With the commitment of Clark right-hander Jake Neely, Arizona State again locked in at least one of the premier prospects in Texas. Kansas State has also made a habit of doing the same and this year’s version is St. Thomas two-way prospect Donte Lewis, who has a ton of untapped potential on the mound but is also a really talented right-handed hitting infielder. Considering the ties Rob Childress has in the state and how much new assistant coach Mike Sirianni recruited Texas while he was at Wichita State, we’ll probably see Nebraska continue to end up landing some promising players from Texas. Navasota left-handed hitting infielder Devin Nunez is going to arrive in Lincoln able to push for immediate playing time. Cooper Markle showed this fall he’s one of the best left-handed hitters in Texas and Aiden White and Blake Encarnacion were both shrewd adds on the pitching side.
A few more of my favorite recruiting wins for programs…
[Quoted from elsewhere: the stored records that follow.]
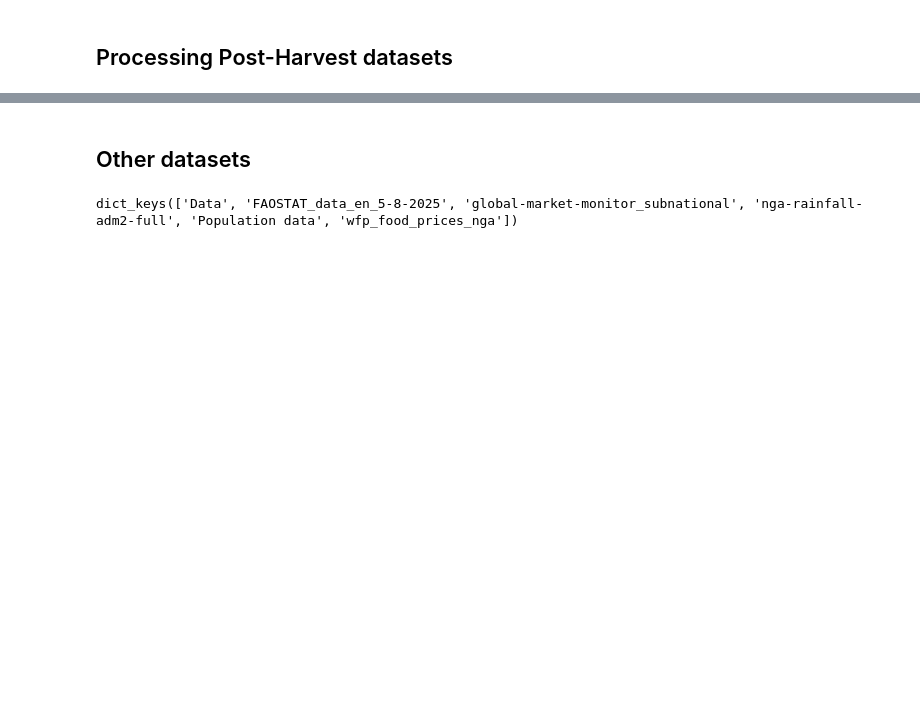
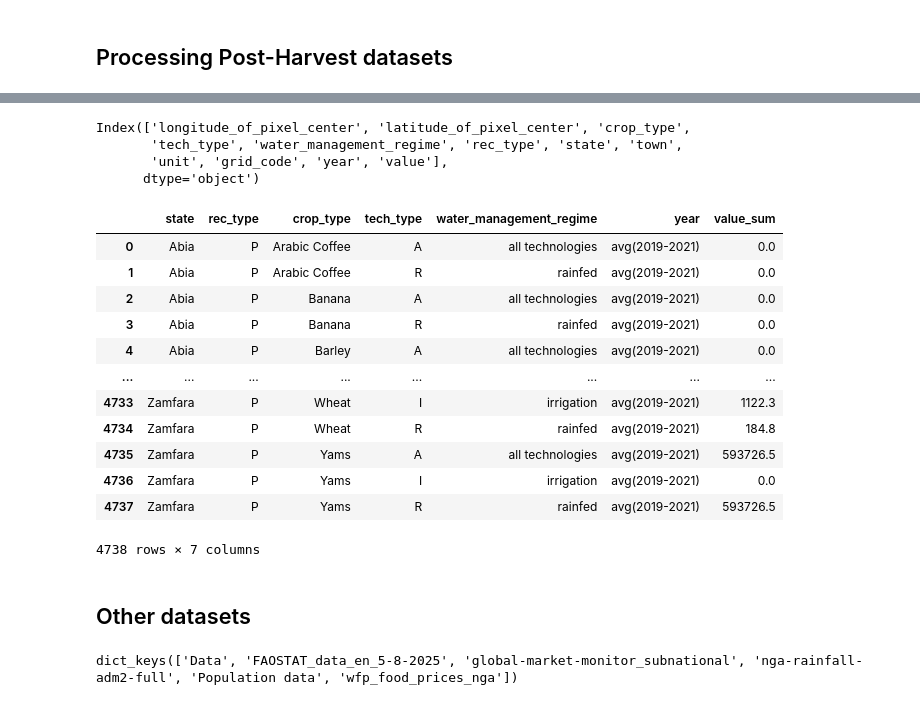
Before and after one commit to VictorThrive/AgricConnect-PHL, a Jupyter notebook: clean/clean.ipynb, the cells around one changed output, grey strips where cells are left out. Saved outputs shown, nothing was run; the diff lists cells and outputs as text; code cells hidden in the pictures; blank space fills up the shorter version.

```diff
--- a/clean/clean.ipynb
+++ b/clean/clean.ipynb
@@ -137,3 +121,31 @@ ha_long.to_csv("C:/Users/USER/Downloads/Hackathon/AgricConnect-PHL/dataset/harve
 pa_long.to_csv("C:/Users/USER/Downloads/Hackathon/AgricConnect-PHL/dataset/harvest_data/processed/physical_long.xlsx", index=False)
 yield_long.to_csv("C:/Users/USER/Downloads/Hackathon/AgricConnect-PHL/dataset/harvest_data/processed/yield_long.xlsx", index=False)
 Prod_long.to_csv("C:/Users/USER/Downloads/Hackathon/AgricConnect-PHL/dataset/harvest_data/processed/production_long.xlsx", index=False)
+# %%
+# harvest= pd.read_csv("C:/Users/USER/Downloads/Hackathon/AgricConnect-PHL/dataset/harvest_data/processed/harvested_long.csv")
+physical= pd.read_csv("C:/Users/USER/Downloads/Hackathon/AgricConnect-PHL/dataset/harvest_data/processed/physical_long.csv")
+yield_data= pd.read_csv("C:/Users/USER/Downloads/Hackathon/AgricConnect-PHL/dataset/harvest_data/processed/yield_long.csv")
+production= pd.read_csv("C:/Users/USER/Downloads/Hackathon/AgricConnect-PHL/dataset/harvest_data/processed/production_long.csv")
+# %%
+physical.columns
+# %% [output]
+Index(['longitude_of_pixel_center', 'latitude_of_pixel_center', 'crop_type',
+       'tech_type', 'water_management_regime', 'rec_type', 'state', 'town',
+       'unit', 'grid_code', 'year', 'value'],
+      dtype='object')
+# %%
+# assume `df` is your long‐format DataFrame
+state_summaries = (
+    production
+    .groupby([
+        "state",     # the state/province
+        "rec_type",      # H, A, Y, or P
+        "crop_type",     # e.g. Maize, Rice
+        "tech_type",     # A, I, or R
+        'water_management_regime',
+        "year"      # calendar year
+    ], as_index=False)
+    .agg(value_sum = ("value", "sum"))
+).sort_values(
+    by=["state", "crop_type", "tech_type", "rec_type", "year"]
+)
@@ -140,3 +154,19 @@ Prod_long.to_csv("C:/Users/USER/Downloads/Hackathon/AgricConnect-PHL/dataset/har
+# %%
+state_summaries
+# %% [output]
+|  | state | rec_type | crop_type | tech_type | water_management_regime | year | value_sum |
+| 0 | Abia | P | Arabic Coffee | A | all technologies | avg(2019-2021) | 0.0 |
+| 1 | Abia | P | Arabic Coffee | R | rainfed | avg(2019-2021) | 0.0 |
+| 2 | Abia | P | Banana | A | all technologies | avg(2019-2021) | 0.0 |
+| 3 | Abia | P | Banana | R | rainfed | avg(2019-2021) | 0.0 |
+| 4 | Abia | P | Barley | A | all technologies | avg(2019-2021) | 0.0 |
+| ... | ... | ... | ... | ... | ... | ... | ... |
+| 4733 | Zamfara | P | Wheat | I | irrigation | avg(2019-2021) | 1122.3 |
+| 4734 | Zamfara | P | Wheat | R | rainfed | avg(2019-2021) | 184.8 |
+| 4735 | Zamfara | P | Yams | A | all technologies | avg(2019-2021) | 593726.5 |
+| 4736 | Zamfara | P | Yams | I | irrigation | avg(2019-2021) | 0.0 |
+| 4737 | Zamfara | P | Yams | R | rainfed | avg(2019-2021) | 593726.5 |
+4738 rows × 7 columns
 # %% [markdown]
 ## Other datasets
 # %%
```
Also changed, not shown: parts of 22 cells of this notebook, 12 other files.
East Texas Baptist University does a phenomenal job in Texas and getting Chance Crawford from Bryan was a major win. This summer, Crawford, a left-handed hitting center fielder, ran a 6.34 60-yard dash, had a 36.9-inch vertical jump and a 116-inch broad jump. Good luck finding a better athlete in Texas. I watched him time smack line drives against low 90s velocity this summer. Our Lady of the Lake University gained a commitment from Brandeis’ Drew Saucedo, another really impressive athlete from the Texas Twelve program who can fly and hit. All Allen infielder Tate Greene did during the spring and summer is hit homers. Central Arkansas likely landed a key contributor sooner than later for its program.
It's not an accident…
Now in my third fall with Five Tool, the more I cover high school baseball the more one thing becomes obvious: the coaching staffs who truly work, get on the road to see players and use their relationships around the region to find players are the coaching staffs who benefit the most this time of the year. And that applies to all levels – major D1, mid-major D1, D2, JUCO and D3.